It is a fact that the highest number of admissions into acute psychiatric beds takes place just after the start of the new year. There are several potential theories as to why that may be so. It could be that a person with a mental illness may be experiencing a “lower than normal” psychological period, as they watch others celebrating 2 major festivals within days of each other. It may also be, that their body might be reacting to a lack of sunshine, compared to summer months – something which has undoubted beneficial effects. There may be other physical or chemical explanations for what is often referred to as the winter “blues”.
At the present time, there are no significant answers to explain the disparity between the number of suicides in January, compared to July / August each year.
I think that it is now a well-established fact, that the advent of sunshine from early spring onwards boosts our metabolism and gives us a general “feel good” factor that was missing during the winter months.
This may explain a great deal in relation to mood, diet and exercise:
Who wants to go for a run when it’s snowing?
Who wants to eat a fresh Mediterranean salad in November?
Who feels good about having to put on two coats and walk to work as the buses can’t negotiate the icy roads?

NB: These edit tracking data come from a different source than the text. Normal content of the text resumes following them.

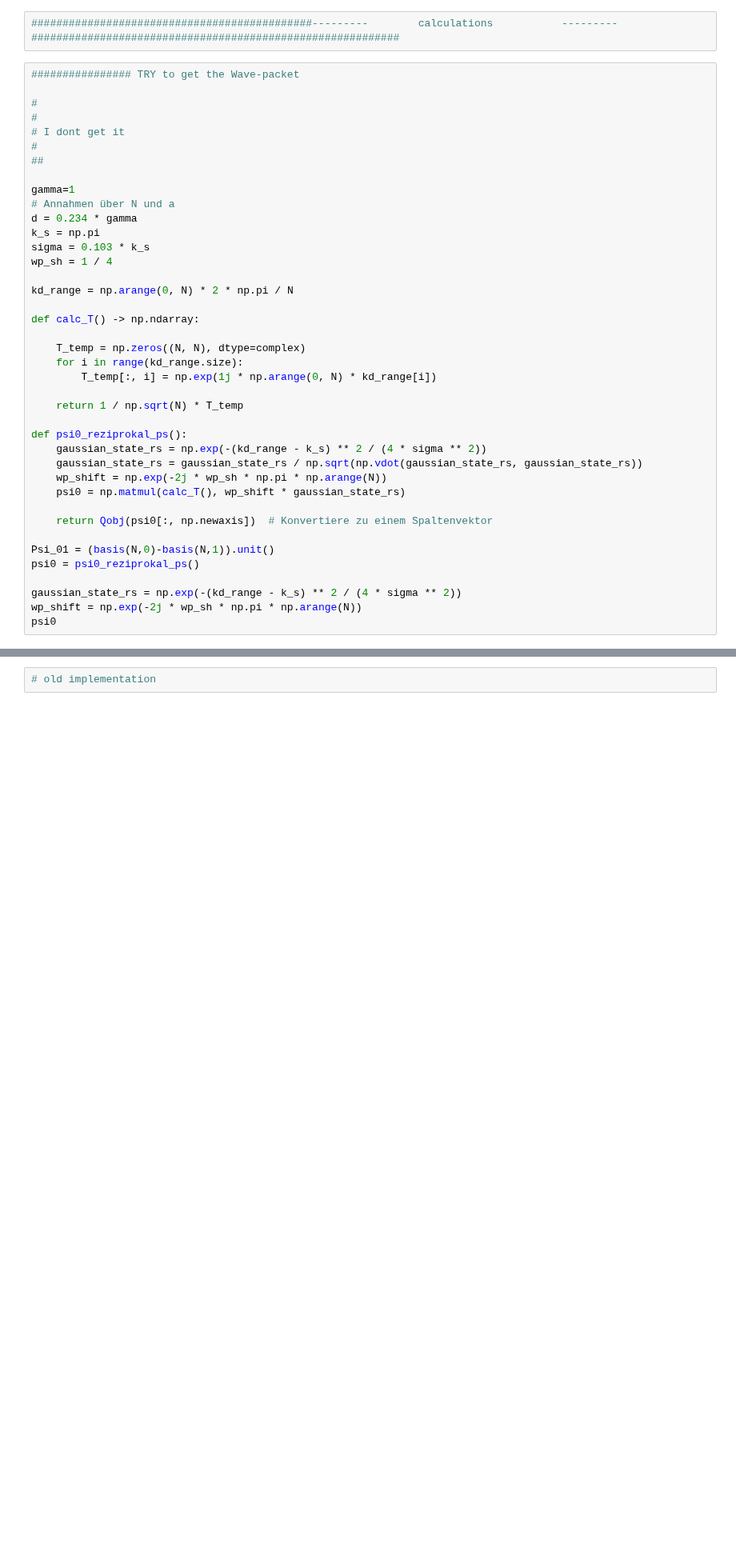
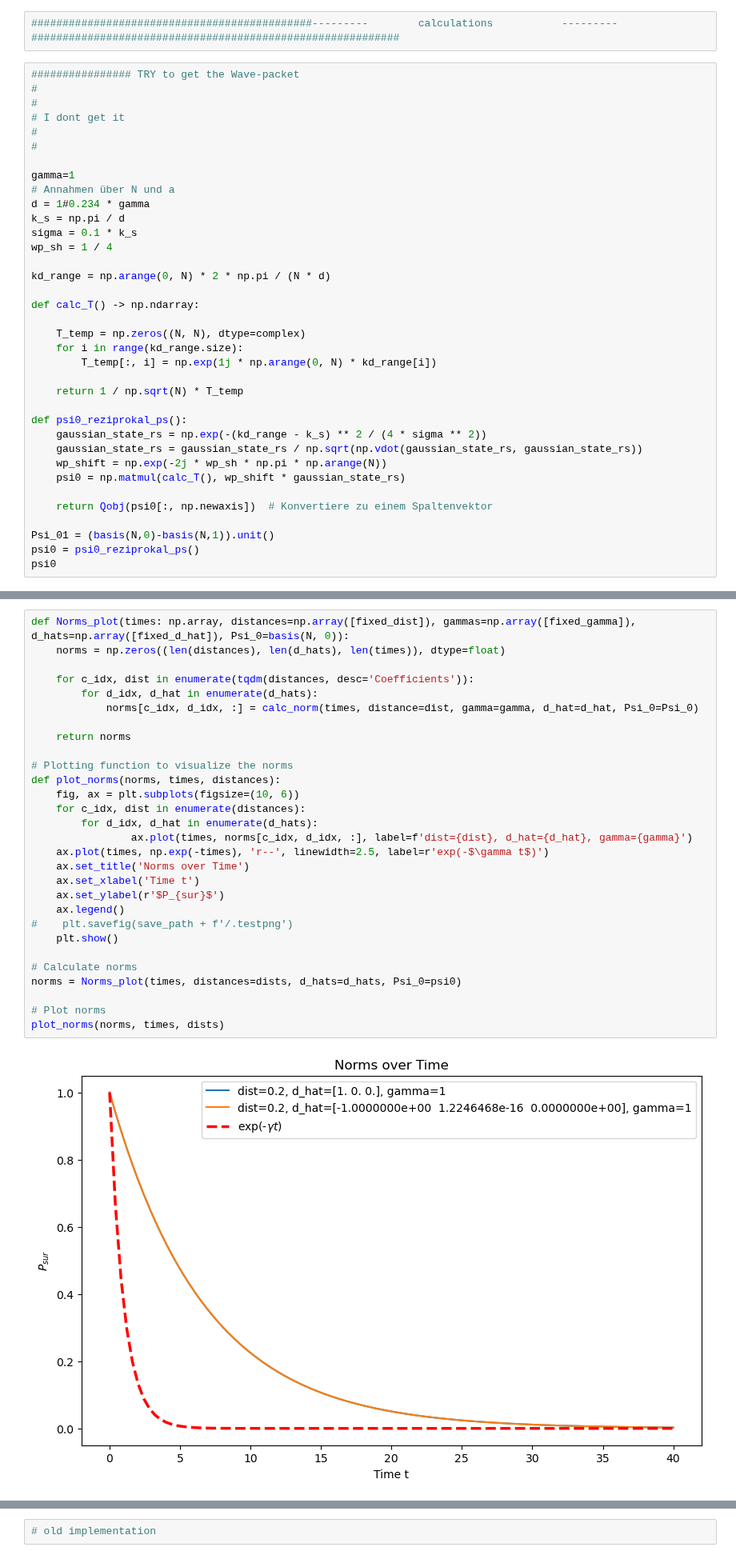
Before and after one commit to LBPhysics/GIT_Code_BA, a Jupyter notebook: Continuation/Qutip/Qutip_N_atoms - Kopie.ipynb, the cells around one changed output, grey strips where cells are left out. Shown at 80% size. Cells and saved outputs as stored; diff of their text form; blank space fills up the shorter version.

Commit message:
bissle confusion mit plotting aber vielversprechend

```diff
--- a/Continuation/Qutip/Qutip_N_atoms - Kopie.ipynb
+++ b/Continuation/Qutip/Qutip_N_atoms - Kopie.ipynb
@@ -245,21 +252,20 @@ def GAMMA_ani(data, filename_prefix, gammas):
 #############################################---------        calculations           ---------###########################################################
 # %%
 ################ TRY to get the Wave-packet
-
 #
 #
 # I dont get it
 #
-##
+#
 
 gamma=1
 # Annahmen über N und a
-d = 0.234 * gamma
-k_s = np.pi
-sigma = 0.103 * k_s
+d = 1#0.234 * gamma
+k_s = np.pi / d
+sigma = 0.1 * k_s
 wp_sh = 1 / 4
 
-kd_range = np.arange(0, N) * 2 * np.pi / N
+kd_range = np.arange(0, N) * 2 * np.pi / (N * d)
 
 def calc_T() -> np.ndarray:
 
@@ -279,7 +285,4 @@ def psi0_reziprokal_ps():
 
 Psi_01 = (basis(N,0)-basis(N,1)).unit()
 psi0 = psi0_reziprokal_ps()
-
-gaussian_state_rs = np.exp(-(kd_range - k_s) ** 2 / (4 * sigma ** 2))
-wp_shift = np.exp(-2j * wp_sh * np.pi * np.arange(N))
 psi0
@@ -286 +291,32 @@ psi0
+# %%
+def Norms_plot(times: np.array, distances=np.array([fixed_dist]), gammas=np.array([fixed_gamma]), d_hats=np.array([fixed_d_hat]), Psi_0=basis(N, 0)):
+    norms = np.zeros((len(distances), len(d_hats), len(times)), dtype=float)
+
+    for c_idx, dist in enumerate(tqdm(distances, desc='Coefficients')):
+        for d_idx, d_hat in enumerate(d_hats):
+            norms[c_idx, d_idx, :] = calc_norm(times, distance=dist, gamma=gamma, d_hat=d_hat, Psi_0=Psi_0)
+
+    return norms
+
+# Plotting function to visualize the norms
+def plot_norms(norms, times, distances):
+    fig, ax = plt.subplots(figsize=(10, 6))
+    for c_idx, dist in enumerate(distances):
+        for d_idx, d_hat in enumerate(d_hats):
+                ax.plot(times, norms[c_idx, d_idx, :], label=f'dist={dist}, d_hat={d_hat}, gamma={gamma}')
+    ax.plot(times, np.exp(-times), 'r--', linewidth=2.5, label=r'exp(-$\gamma t$)')
+    ax.set_title('Norms over Time')
+    ax.set_xlabel('Time t')
+    ax.set_ylabel(r'$P_{sur}$')
+    ax.legend()
+#    plt.savefig(save_path + f'/.testpng')
+    plt.show()
+
+# Calculate norms
+norms = Norms_plot(times, distances=dists, d_hats=d_hats, Psi_0=psi0)
+
+# Plot norms
+plot_norms(norms, times, dists)
+# %% [output]
+[figure, added]
 # %%
```
Also changed, not shown: parts of 6 cells of this notebook.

But, does it run deeper than this?
Imagine if you were living a few hundred years ago, when there were none of the modern trappings of today. Your life was regulated by the seasons. Your father taught you when to sow seed, when to water, when to harvest. Life on the land was much more predictable in those days, as they didn’t appear to have the same major climate events that we have today. This meant that we were almost “genetically programmed” to follow the cyclic pattern of our forefathers.
We hunted, stored and gathered as much as we could in the late summer / early autumn to ensure that we had sufficient resource to survive.

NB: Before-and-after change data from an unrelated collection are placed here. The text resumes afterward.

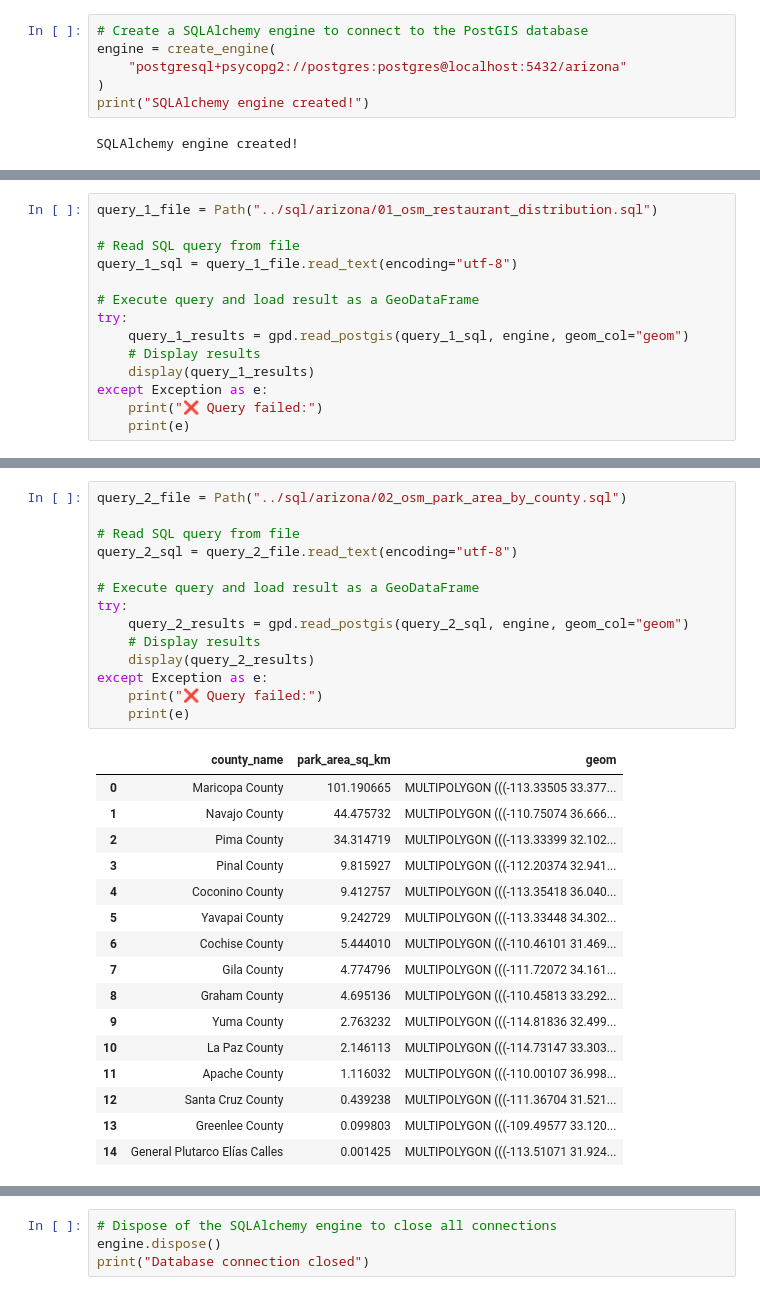
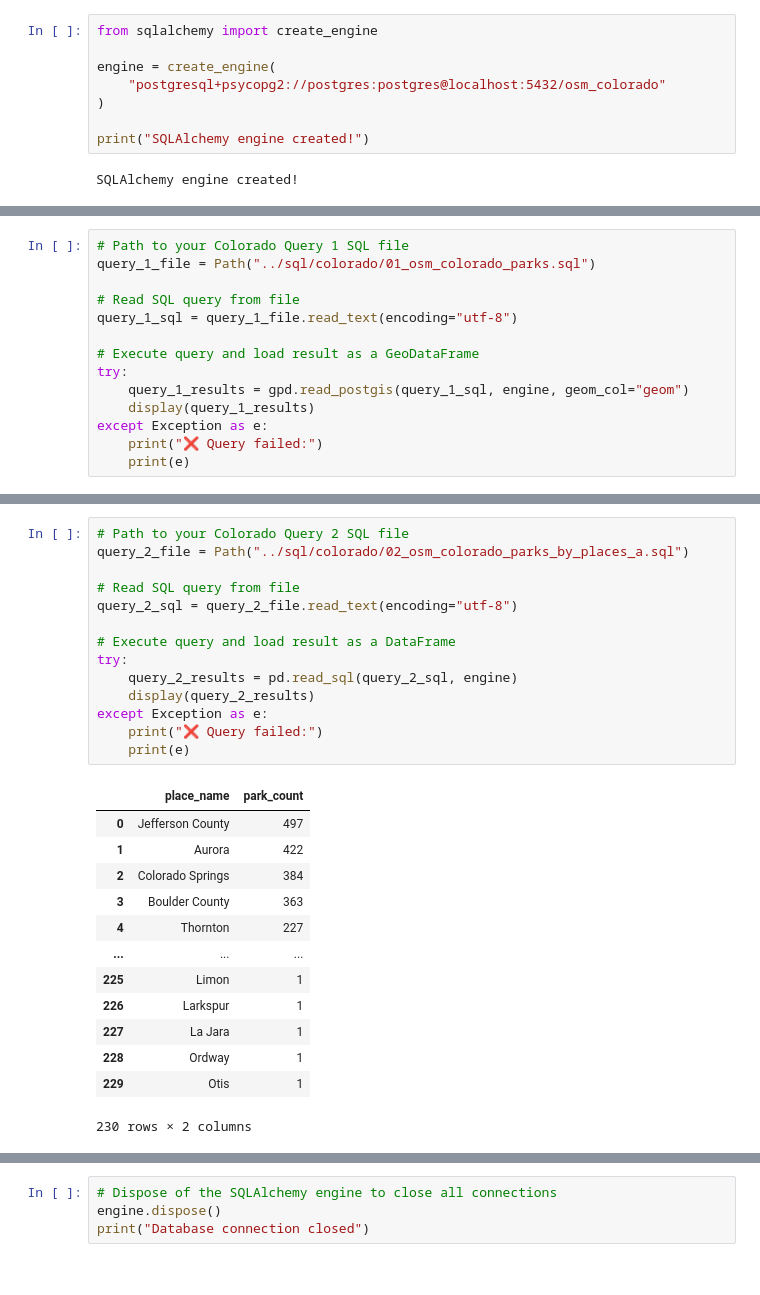
Before and after one commit to vswigart/gist604b-osm-postgis-sp26, a Jupyter notebook: notebooks/osm_postgis_queries_Colorado.ipynb, the cells around one changed output, grey strips where cells are left out. Drawn from its saved outputs; the diff is of its cells as text.

Commit message:
Completed Colorado notebook

```diff
--- a/notebooks/osm_postgis_queries_Colorado.ipynb
+++ b/notebooks/osm_postgis_queries_Colorado.ipynb
@@ -118,10 +119,12 @@ Before running SQL queries, create a connection to the database using SQLAlchemy
 
 **💡 This engine will be used throughout the notebook for all queries and data access!**
 # %%
-# Create a SQLAlchemy engine to connect to the PostGIS database
+from sqlalchemy import create_engine
+
 engine = create_engine(
-    "postgresql+psycopg2://postgres:postgres@localhost:5432/arizona"
+    "postgresql+psycopg2://postgres:postgres@localhost:5432/osm_colorado"
 )
+
 print("SQLAlchemy engine created!")
 # %% [output]
 SQLAlchemy engine created!
@@ -132,7 +135,8 @@ This query extracts restaurant point locations for spatial distribution analysis
 
 The SQL query is stored in a separate `.sql` file. In this step, we read the query into Python, send it to the PostGIS database, and load the result as a GeoDataFrame.
 # %%
-query_1_file = Path("../sql/arizona/01_osm_restaurant_distribution.sql")
+# Path to your Colorado Query 1 SQL file
+query_1_file = Path("../sql/colorado/01_osm_colorado_parks.sql")
 
 # Read SQL query from file
 query_1_sql = query_1_file.read_text(encoding="utf-8")
@@ -140,7 +144,6 @@ query_1_sql = query_1_file.read_text(encoding="utf-8")
 # Execute query and load result as a GeoDataFrame
 try:
     query_1_results = gpd.read_postgis(query_1_sql, engine, geom_col="geom")
-    # Display results
     display(query_1_results)
 except Exception as e:
     print("❌ Query failed:")
@@ -198,32 +189,29 @@ This query calculates the total area of parks in each county in square kilometer
 # %%
-query_2_file = Path("../sql/arizona/02_osm_park_area_by_county.sql")
+# Path to your Colorado Query 2 SQL file
+query_2_file = Path("../sql/colorado/02_osm_colorado_parks_by_places_a.sql")
 
 # Read SQL query from file
 query_2_sql = query_2_file.read_text(encoding="utf-8")
 
-# Execute query and load result as a GeoDataFrame
+# Execute query and load result as a DataFrame
 try:
-    query_2_results = gpd.read_postgis(query_2_sql, engine, geom_col="geom")
-    # Display results
+    query_2_results = pd.read_sql(query_2_sql, engine)
     display(query_2_results)
 except Exception as e:
     print("❌ Query failed:")
     print(e)
 # %% [output]
-|  | county_name | park_area_sq_km | geom |
-| 0 | Maricopa County | 101.190665 | MULTIPOLYGON (((-113.33505 33.377... |
-| 1 | Navajo County | 44.475732 | MULTIPOLYGON (((-110.75074 36.666... |
-| 2 | Pima County | 34.314719 | MULTIPOLYGON (((-113.33399 32.102... |
-| 3 | Pinal County | 9.815927 | MULTIPOLYGON (((-112.20374 32.941... |
-| 4 | Coconino County | 9.412757 | MULTIPOLYGON (((-113.35418 36.040... |
-| 5 | Yavapai County | 9.242729 | MULTIPOLYGON (((-113.33448 34.302... |
-| 6 | Cochise County | 5.444010 | MULTIPOLYGON (((-110.46101 31.469... |
-| 7 | Gila County | 4.774796 | MULTIPOLYGON (((-111.72072 34.161... |
-| 8 | Graham County | 4.695136 | MULTIPOLYGON (((-110.45813 33.292... |
-| 9 | Yuma County | 2.763232 | MULTIPOLYGON (((-114.81836 32.499... |
-| 10 | La Paz County | 2.146113 | MULTIPOLYGON (((-114.73147 33.303... |
-| 11 | Apache County | 1.116032 | MULTIPOLYGON (((-110.00107 36.998... |
-| 12 | Santa Cruz County | 0.439238 | MULTIPOLYGON (((-111.36704 31.521... |
-| 13 | Greenlee County | 0.099803 | MULTIPOLYGON (((-109.49577 33.120... |
-| 14 | General Plutarco Elías Calles | 0.001425 | MULTIPOLYGON (((-113.51071 31.924... |
+|  | place_name | park_count |
+| 0 | Jefferson County | 497 |
+| 1 | Aurora | 422 |
+| 2 | Colorado Springs | 384 |
+| 3 | Boulder County | 363 |
+| 4 | Thornton | 227 |
+| ... | ... | ... |
+| 225 | Limon | 1 |
+| 226 | Larkspur | 1 |
+| 227 | La Jara | 1 |
+| 228 | Ordway | 1 |
+| 229 | Otis | 1 |
+230 rows × 2 columns
 # %% [markdown]
```
Also changed, not shown: parts of 24 cells of this notebook.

As the weather worsened, animals and livestock were brought inside – often, the whole family hunkered down in a large barn as the cattle were very effective at providing warmth. Dogs and cats lived in the roof space amongst the thatch.
Incidentally, this is where the expression “it’s raining cats and dogs” comes from – when there was a big storm, the roof would shake and the cats and dogs would fall out onto the ground below!
I doubt that anyone knew about “Seasonal Affective Disorder” (SAD). I think all they wanted was for winter to end, so they could get out of that smelly old barn!
“Depression” was not recognised in any form until the 15th century, and even then, it was usually referred to as “melancholia”. It was not until 1984 that an American Called Norman E. Rosenthal published a paper referring to SAD. Even now, there is argument as to whether SAD is, in fact, a condition at all.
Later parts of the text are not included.